— Your task —
Everything in the records below goes into the copy exactly, except the pictures.

****************

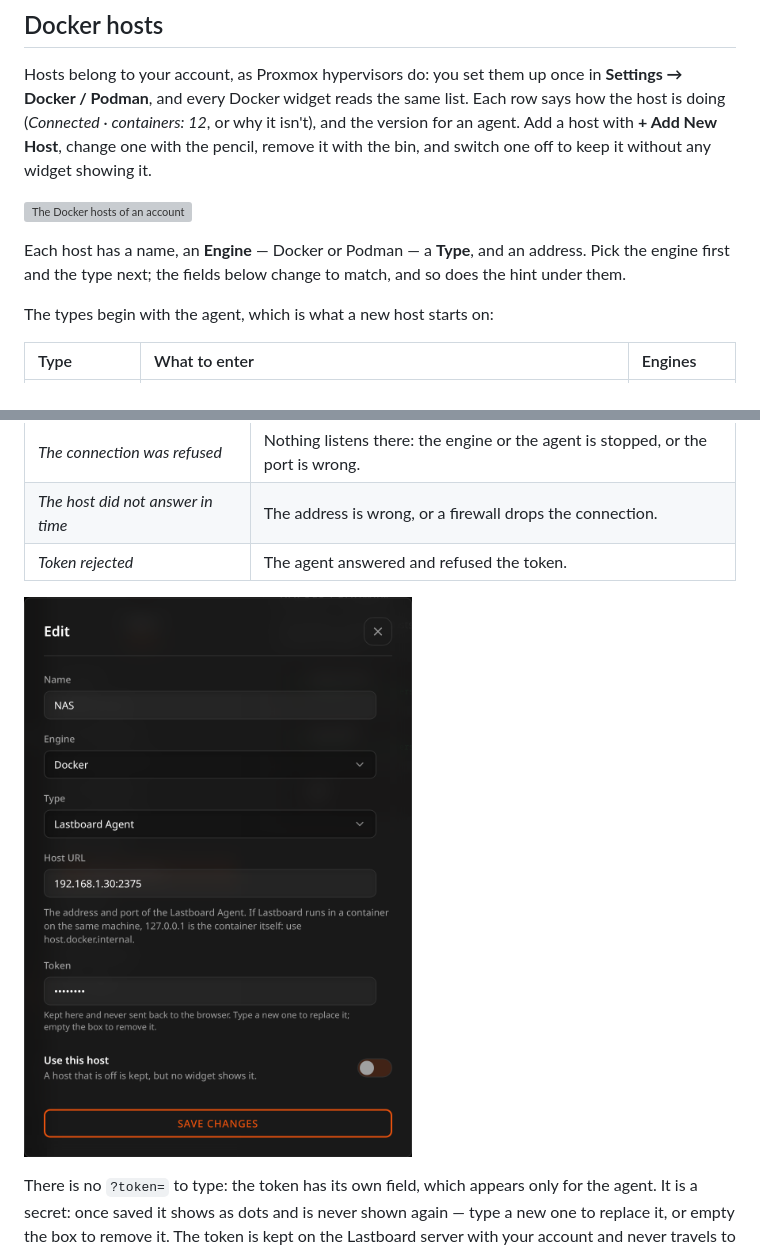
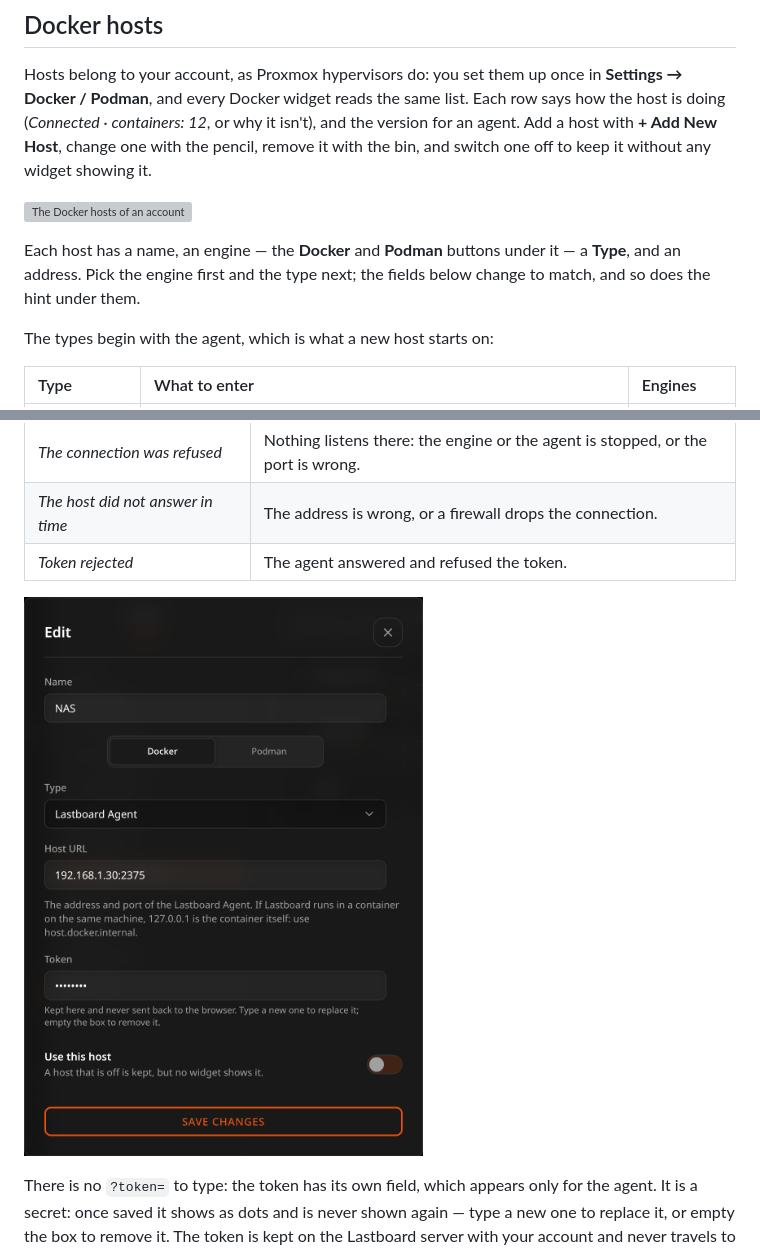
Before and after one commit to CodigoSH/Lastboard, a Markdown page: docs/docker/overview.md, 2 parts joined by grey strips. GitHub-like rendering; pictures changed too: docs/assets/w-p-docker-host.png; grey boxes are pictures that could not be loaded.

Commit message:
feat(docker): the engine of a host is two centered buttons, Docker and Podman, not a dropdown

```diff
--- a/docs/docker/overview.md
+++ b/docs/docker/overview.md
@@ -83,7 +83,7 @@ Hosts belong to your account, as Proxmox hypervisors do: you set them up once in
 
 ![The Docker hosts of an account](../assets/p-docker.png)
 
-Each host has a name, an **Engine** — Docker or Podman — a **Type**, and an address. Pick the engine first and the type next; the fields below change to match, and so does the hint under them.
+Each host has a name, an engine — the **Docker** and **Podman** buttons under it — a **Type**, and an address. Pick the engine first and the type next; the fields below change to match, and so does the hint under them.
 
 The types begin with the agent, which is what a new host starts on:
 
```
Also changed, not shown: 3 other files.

****************

— Written answer —
Before and after one commit to CodigoSH/Lastboard, a Markdown page: docs/docker/overview.md, 2 parts joined by grey strips. GitHub-like rendering; pictures changed too: docs/assets/w-p-docker-host.png; grey boxes are pictures that could not be loaded.

Commit message:
feat(docker): the engine of a host is two centered buttons, Docker and Podman, not a dropdown

```diff
--- a/docs/docker/overview.md
+++ b/docs/docker/overview.md
@@ -83,7 +83,7 @@ Hosts belong to your account, as Proxmox hypervisors do: you set them up once in
 
 ![The Docker hosts of an account](../assets/p-docker.png)
 
-Each host has a name, an **Engine** — Docker or Podman — a **Type**, and an address. Pick the engine first and the type next; the fields below change to match, and so does the hint under them.
+Each host has a name, an engine — the **Docker** and **Podman** buttons under it — a **Type**, and an address. Pick the engine first and the type next; the fields below change to match, and so does the hint under them.
 
 The types begin with the agent, which is what a new host starts on:
 
```
Also changed, not shown: 3 other files.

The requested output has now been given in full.